### [Task statement]
What is needed is a verbatim copy of each record below.

### [Change listing data]
=== Begin Enclosure ===

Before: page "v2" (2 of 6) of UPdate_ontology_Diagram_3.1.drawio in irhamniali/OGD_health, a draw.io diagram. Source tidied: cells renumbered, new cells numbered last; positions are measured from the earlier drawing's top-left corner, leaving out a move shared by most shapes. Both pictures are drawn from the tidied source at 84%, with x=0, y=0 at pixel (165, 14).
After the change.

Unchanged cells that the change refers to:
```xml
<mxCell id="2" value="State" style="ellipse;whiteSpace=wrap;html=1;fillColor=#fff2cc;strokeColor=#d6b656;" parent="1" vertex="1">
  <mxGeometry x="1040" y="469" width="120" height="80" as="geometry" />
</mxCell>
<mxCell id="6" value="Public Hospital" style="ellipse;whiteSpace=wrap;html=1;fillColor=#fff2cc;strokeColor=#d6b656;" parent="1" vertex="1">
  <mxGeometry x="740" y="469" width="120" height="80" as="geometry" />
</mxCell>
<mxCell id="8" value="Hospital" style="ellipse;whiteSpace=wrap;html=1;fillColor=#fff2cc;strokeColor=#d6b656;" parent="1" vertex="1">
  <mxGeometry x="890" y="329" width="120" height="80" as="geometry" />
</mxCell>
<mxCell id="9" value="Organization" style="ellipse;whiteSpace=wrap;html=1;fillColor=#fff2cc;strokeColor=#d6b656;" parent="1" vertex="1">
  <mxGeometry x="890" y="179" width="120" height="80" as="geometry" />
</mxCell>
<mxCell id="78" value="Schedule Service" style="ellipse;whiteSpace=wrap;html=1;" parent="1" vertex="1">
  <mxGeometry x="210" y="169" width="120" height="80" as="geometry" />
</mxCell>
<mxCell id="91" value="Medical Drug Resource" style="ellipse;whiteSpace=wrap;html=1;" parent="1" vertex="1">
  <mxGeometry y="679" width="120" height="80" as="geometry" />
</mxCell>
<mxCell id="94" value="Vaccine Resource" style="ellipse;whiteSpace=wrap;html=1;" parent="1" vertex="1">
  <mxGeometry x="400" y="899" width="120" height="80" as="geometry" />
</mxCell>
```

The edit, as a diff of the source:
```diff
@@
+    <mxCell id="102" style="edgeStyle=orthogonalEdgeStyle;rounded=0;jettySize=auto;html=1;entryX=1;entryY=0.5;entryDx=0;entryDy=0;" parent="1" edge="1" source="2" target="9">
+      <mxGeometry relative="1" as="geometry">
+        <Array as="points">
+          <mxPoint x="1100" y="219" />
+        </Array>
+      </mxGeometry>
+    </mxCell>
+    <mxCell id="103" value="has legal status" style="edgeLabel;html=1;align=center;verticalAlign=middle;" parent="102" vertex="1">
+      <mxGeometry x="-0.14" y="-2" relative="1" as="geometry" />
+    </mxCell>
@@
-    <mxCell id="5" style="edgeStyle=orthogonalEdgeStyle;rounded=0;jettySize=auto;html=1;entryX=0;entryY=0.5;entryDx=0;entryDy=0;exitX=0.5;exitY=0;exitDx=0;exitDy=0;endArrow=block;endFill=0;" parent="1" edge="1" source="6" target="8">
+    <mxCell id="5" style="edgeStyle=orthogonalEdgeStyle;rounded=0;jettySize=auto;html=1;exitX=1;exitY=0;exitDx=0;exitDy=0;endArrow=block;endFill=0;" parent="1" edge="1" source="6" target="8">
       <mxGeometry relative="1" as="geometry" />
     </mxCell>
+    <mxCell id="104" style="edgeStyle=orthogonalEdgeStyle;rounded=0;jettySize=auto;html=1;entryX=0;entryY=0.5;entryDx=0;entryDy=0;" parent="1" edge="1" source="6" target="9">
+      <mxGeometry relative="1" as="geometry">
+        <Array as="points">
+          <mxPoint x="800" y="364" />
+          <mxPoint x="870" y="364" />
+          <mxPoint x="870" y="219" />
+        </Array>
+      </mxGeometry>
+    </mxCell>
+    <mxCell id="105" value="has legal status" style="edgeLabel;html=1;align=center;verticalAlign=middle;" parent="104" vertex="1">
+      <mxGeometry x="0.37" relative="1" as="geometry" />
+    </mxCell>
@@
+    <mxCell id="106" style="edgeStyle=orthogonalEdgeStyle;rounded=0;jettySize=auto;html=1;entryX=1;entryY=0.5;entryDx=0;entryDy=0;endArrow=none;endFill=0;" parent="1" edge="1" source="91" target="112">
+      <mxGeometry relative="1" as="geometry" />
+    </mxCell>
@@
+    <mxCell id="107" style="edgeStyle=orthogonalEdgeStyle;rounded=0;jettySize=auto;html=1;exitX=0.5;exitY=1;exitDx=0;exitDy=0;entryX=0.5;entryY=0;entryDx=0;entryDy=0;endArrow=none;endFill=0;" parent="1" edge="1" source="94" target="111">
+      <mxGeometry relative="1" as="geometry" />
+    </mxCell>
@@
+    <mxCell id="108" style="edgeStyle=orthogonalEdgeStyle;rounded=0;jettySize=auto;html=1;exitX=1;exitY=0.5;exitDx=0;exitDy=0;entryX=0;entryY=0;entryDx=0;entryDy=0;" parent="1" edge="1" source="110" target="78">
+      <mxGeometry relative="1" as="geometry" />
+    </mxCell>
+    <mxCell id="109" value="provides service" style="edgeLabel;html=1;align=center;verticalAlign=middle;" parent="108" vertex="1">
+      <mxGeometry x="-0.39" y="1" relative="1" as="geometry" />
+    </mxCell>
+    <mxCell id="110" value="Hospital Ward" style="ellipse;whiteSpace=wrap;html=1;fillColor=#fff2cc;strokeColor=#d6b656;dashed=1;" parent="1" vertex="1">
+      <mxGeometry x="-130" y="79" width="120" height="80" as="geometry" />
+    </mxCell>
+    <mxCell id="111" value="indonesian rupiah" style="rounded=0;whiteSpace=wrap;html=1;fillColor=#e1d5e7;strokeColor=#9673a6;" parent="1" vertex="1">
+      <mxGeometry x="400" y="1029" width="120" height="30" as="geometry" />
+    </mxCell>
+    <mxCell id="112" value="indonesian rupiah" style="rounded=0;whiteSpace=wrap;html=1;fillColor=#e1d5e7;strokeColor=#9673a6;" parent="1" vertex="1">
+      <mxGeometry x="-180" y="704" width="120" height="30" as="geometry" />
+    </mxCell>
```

=== End Enclosure ===

### [Finished task]
Before: page "v2" (2 of 6) of UPdate_ontology_Diagram_3.1.drawio in irhamniali/OGD_health, a draw.io diagram. Source tidied: cells renumbered, new cells numbered last; positions are measured from the earlier drawing's top-left corner, leaving out a move shared by most shapes. Both pictures are drawn from the tidied source at 84%, with x=0, y=0 at pixel (165, 14).
After the change.

Unchanged cells that the change refers to:
```xml
<mxCell id="2" value="State" style="ellipse;whiteSpace=wrap;html=1;fillColor=#fff2cc;strokeColor=#d6b656;" parent="1" vertex="1">
  <mxGeometry x="1040" y="469" width="120" height="80" as="geometry" />
</mxCell>
<mxCell id="6" value="Public Hospital" style="ellipse;whiteSpace=wrap;html=1;fillColor=#fff2cc;strokeColor=#d6b656;" parent="1" vertex="1">
  <mxGeometry x="740" y="469" width="120" height="80" as="geometry" />
</mxCell>
<mxCell id="8" value="Hospital" style="ellipse;whiteSpace=wrap;html=1;fillColor=#fff2cc;strokeColor=#d6b656;" parent="1" vertex="1">
  <mxGeometry x="890" y="329" width="120" height="80" as="geometry" />
</mxCell>
<mxCell id="9" value="Organization" style="ellipse;whiteSpace=wrap;html=1;fillColor=#fff2cc;strokeColor=#d6b656;" parent="1" vertex="1">
  <mxGeometry x="890" y="179" width="120" height="80" as="geometry" />
</mxCell>
<mxCell id="78" value="Schedule Service" style="ellipse;whiteSpace=wrap;html=1;" parent="1" vertex="1">
  <mxGeometry x="210" y="169" width="120" height="80" as="geometry" />
</mxCell>
<mxCell id="91" value="Medical Drug Resource" style="ellipse;whiteSpace=wrap;html=1;" parent="1" vertex="1">
  <mxGeometry y="679" width="120" height="80" as="geometry" />
</mxCell>
<mxCell id="94" value="Vaccine Resource" style="ellipse;whiteSpace=wrap;html=1;" parent="1" vertex="1">
  <mxGeometry x="400" y="899" width="120" height="80" as="geometry" />
</mxCell>
```

The edit, as a diff of the source:
```diff
@@
+    <mxCell id="102" style="edgeStyle=orthogonalEdgeStyle;rounded=0;jettySize=auto;html=1;entryX=1;entryY=0.5;entryDx=0;entryDy=0;" parent="1" edge="1" source="2" target="9">
+      <mxGeometry relative="1" as="geometry">
+        <Array as="points">
+          <mxPoint x="1100" y="219" />
+        </Array>
+      </mxGeometry>
+    </mxCell>
+    <mxCell id="103" value="has legal status" style="edgeLabel;html=1;align=center;verticalAlign=middle;" parent="102" vertex="1">
+      <mxGeometry x="-0.14" y="-2" relative="1" as="geometry" />
+    </mxCell>
@@
-    <mxCell id="5" style="edgeStyle=orthogonalEdgeStyle;rounded=0;jettySize=auto;html=1;entryX=0;entryY=0.5;entryDx=0;entryDy=0;exitX=0.5;exitY=0;exitDx=0;exitDy=0;endArrow=block;endFill=0;" parent="1" edge="1" source="6" target="8">
+    <mxCell id="5" style="edgeStyle=orthogonalEdgeStyle;rounded=0;jettySize=auto;html=1;exitX=1;exitY=0;exitDx=0;exitDy=0;endArrow=block;endFill=0;" parent="1" edge="1" source="6" target="8">
       <mxGeometry relative="1" as="geometry" />
     </mxCell>
+    <mxCell id="104" style="edgeStyle=orthogonalEdgeStyle;rounded=0;jettySize=auto;html=1;entryX=0;entryY=0.5;entryDx=0;entryDy=0;" parent="1" edge="1" source="6" target="9">
+      <mxGeometry relative="1" as="geometry">
+        <Array as="points">
+          <mxPoint x="800" y="364" />
+          <mxPoint x="870" y="364" />
+          <mxPoint x="870" y="219" />
+        </Array>
+      </mxGeometry>
+    </mxCell>
+    <mxCell id="105" value="has legal status" style="edgeLabel;html=1;align=center;verticalAlign=middle;" parent="104" vertex="1">
+      <mxGeometry x="0.37" relative="1" as="geometry" />
+    </mxCell>
@@
+    <mxCell id="106" style="edgeStyle=orthogonalEdgeStyle;rounded=0;jettySize=auto;html=1;entryX=1;entryY=0.5;entryDx=0;entryDy=0;endArrow=none;endFill=0;" parent="1" edge="1" source="91" target="112">
+      <mxGeometry relative="1" as="geometry" />
+    </mxCell>
@@
+    <mxCell id="107" style="edgeStyle=orthogonalEdgeStyle;rounded=0;jettySize=auto;html=1;exitX=0.5;exitY=1;exitDx=0;exitDy=0;entryX=0.5;entryY=0;entryDx=0;entryDy=0;endArrow=none;endFill=0;" parent="1" edge="1" source="94" target="111">
+      <mxGeometry relative="1" as="geometry" />
+    </mxCell>
@@
+    <mxCell id="108" style="edgeStyle=orthogonalEdgeStyle;rounded=0;jettySize=auto;html=1;exitX=1;exitY=0.5;exitDx=0;exitDy=0;entryX=0;entryY=0;entryDx=0;entryDy=0;" parent="1" edge="1" source="110" target="78">
+      <mxGeometry relative="1" as="geometry" />
+    </mxCell>
+    <mxCell id="109" value="provides service" style="edgeLabel;html=1;align=center;verticalAlign=middle;" parent="108" vertex="1">
+      <mxGeometry x="-0.39" y="1" relative="1" as="geometry" />
+    </mxCell>
+    <mxCell id="110" value="Hospital Ward" style="ellipse;whiteSpace=wrap;html=1;fillColor=#fff2cc;strokeColor=#d6b656;dashed=1;" parent="1" vertex="1">
+      <mxGeometry x="-130" y="79" width="120" height="80" as="geometry" />
+    </mxCell>
+    <mxCell id="111" value="indonesian rupiah" style="rounded=0;whiteSpace=wrap;html=1;fillColor=#e1d5e7;strokeColor=#9673a6;" parent="1" vertex="1">
+      <mxGeometry x="400" y="1029" width="120" height="30" as="geometry" />
+    </mxCell>
+    <mxCell id="112" value="indonesian rupiah" style="rounded=0;whiteSpace=wrap;html=1;fillColor=#e1d5e7;strokeColor=#9673a6;" parent="1" vertex="1">
+      <mxGeometry x="-180" y="704" width="120" height="30" as="geometry" />
+    </mxCell>
```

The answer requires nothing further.